Segment Open

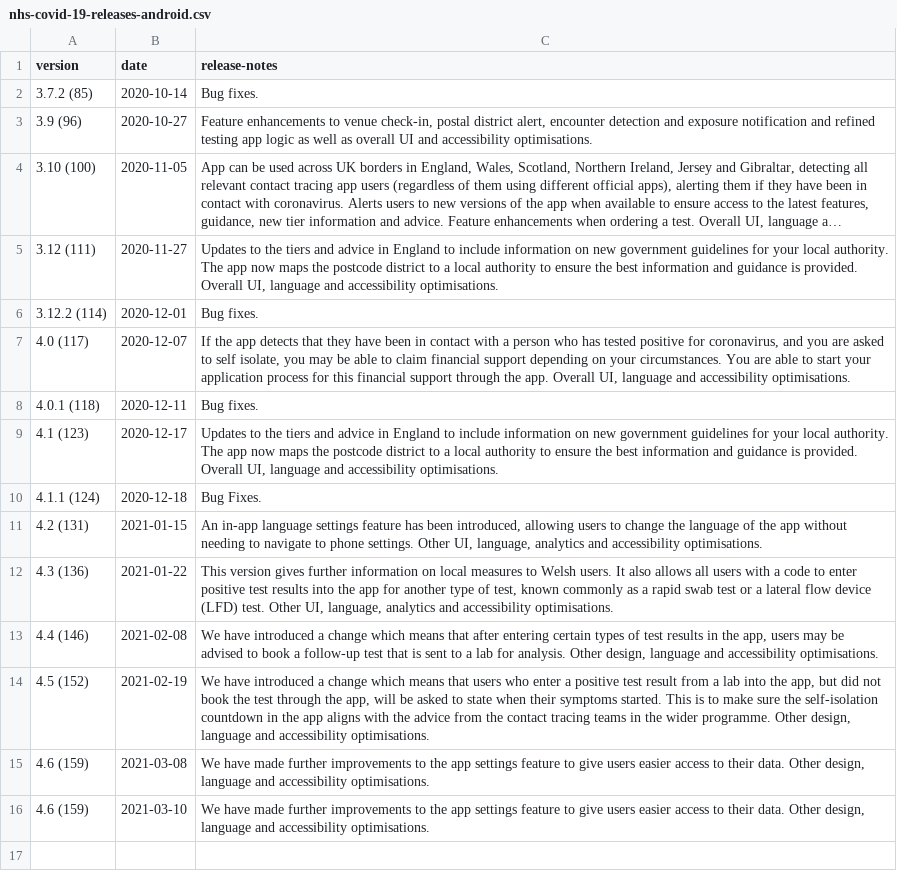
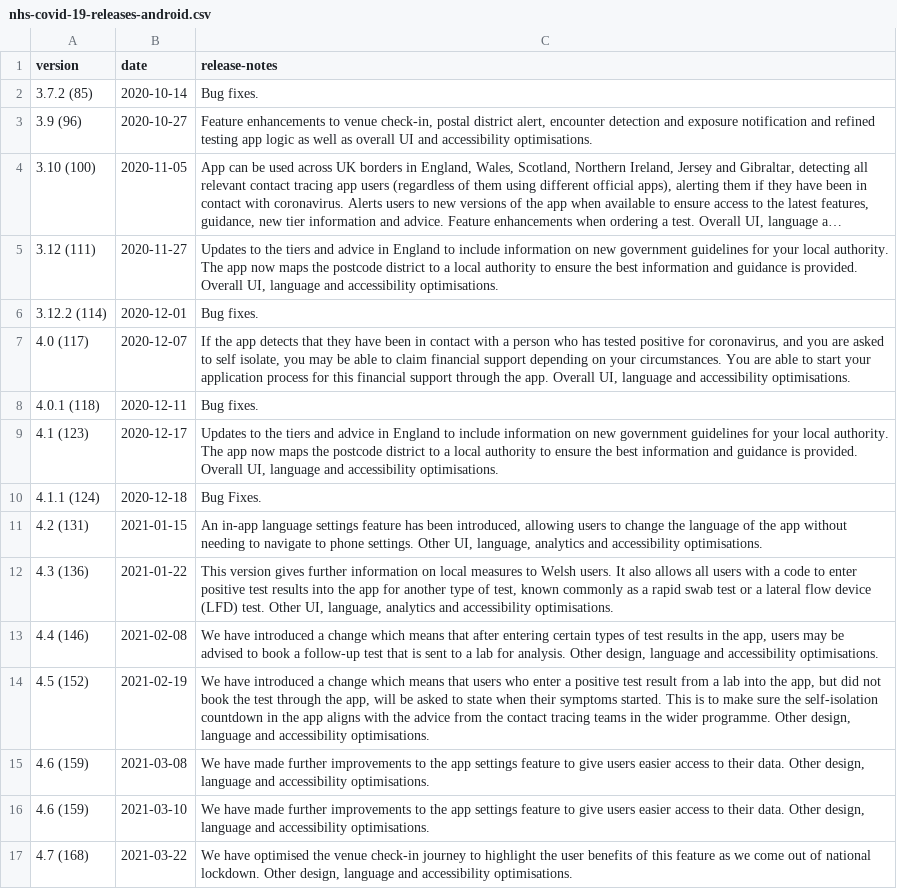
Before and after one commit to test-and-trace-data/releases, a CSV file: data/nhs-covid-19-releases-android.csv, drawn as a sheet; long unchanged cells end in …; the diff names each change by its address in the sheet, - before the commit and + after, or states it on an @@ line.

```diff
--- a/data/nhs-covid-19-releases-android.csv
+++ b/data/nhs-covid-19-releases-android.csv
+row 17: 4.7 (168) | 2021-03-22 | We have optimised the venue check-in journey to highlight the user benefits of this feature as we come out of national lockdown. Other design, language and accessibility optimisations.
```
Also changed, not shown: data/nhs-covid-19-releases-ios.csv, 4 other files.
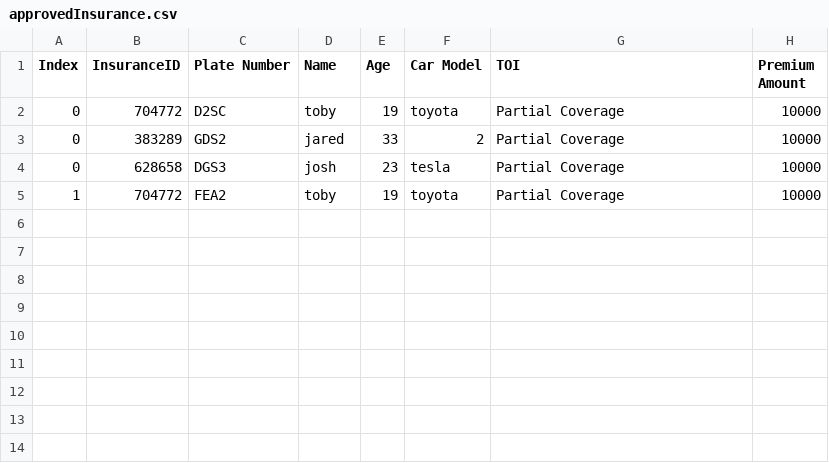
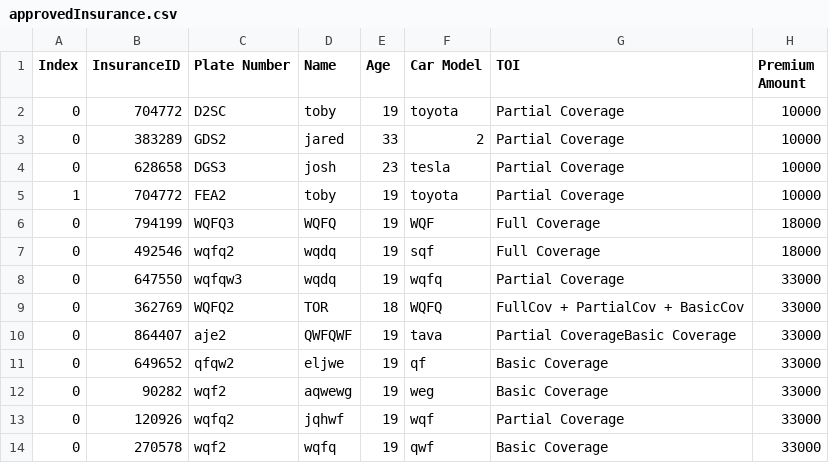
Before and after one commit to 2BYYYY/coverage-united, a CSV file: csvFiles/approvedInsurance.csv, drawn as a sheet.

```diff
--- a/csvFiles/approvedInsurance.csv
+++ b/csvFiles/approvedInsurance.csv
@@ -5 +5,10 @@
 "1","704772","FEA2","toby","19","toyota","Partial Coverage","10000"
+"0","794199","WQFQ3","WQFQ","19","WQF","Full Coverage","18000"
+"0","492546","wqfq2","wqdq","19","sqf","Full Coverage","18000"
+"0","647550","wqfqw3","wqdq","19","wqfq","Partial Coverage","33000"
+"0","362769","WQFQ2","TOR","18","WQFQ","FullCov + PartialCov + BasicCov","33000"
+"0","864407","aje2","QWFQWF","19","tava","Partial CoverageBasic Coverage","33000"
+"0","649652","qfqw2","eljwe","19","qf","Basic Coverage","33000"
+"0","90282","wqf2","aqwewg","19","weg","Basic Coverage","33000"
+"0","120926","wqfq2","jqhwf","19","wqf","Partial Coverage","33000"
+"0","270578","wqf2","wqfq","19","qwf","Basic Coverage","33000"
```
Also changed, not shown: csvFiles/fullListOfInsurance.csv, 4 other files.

Segment Closed

Count the lines of the data that hold the string "releases", and give that number as the entire reply.

[RESULT OF THE TASK]:
4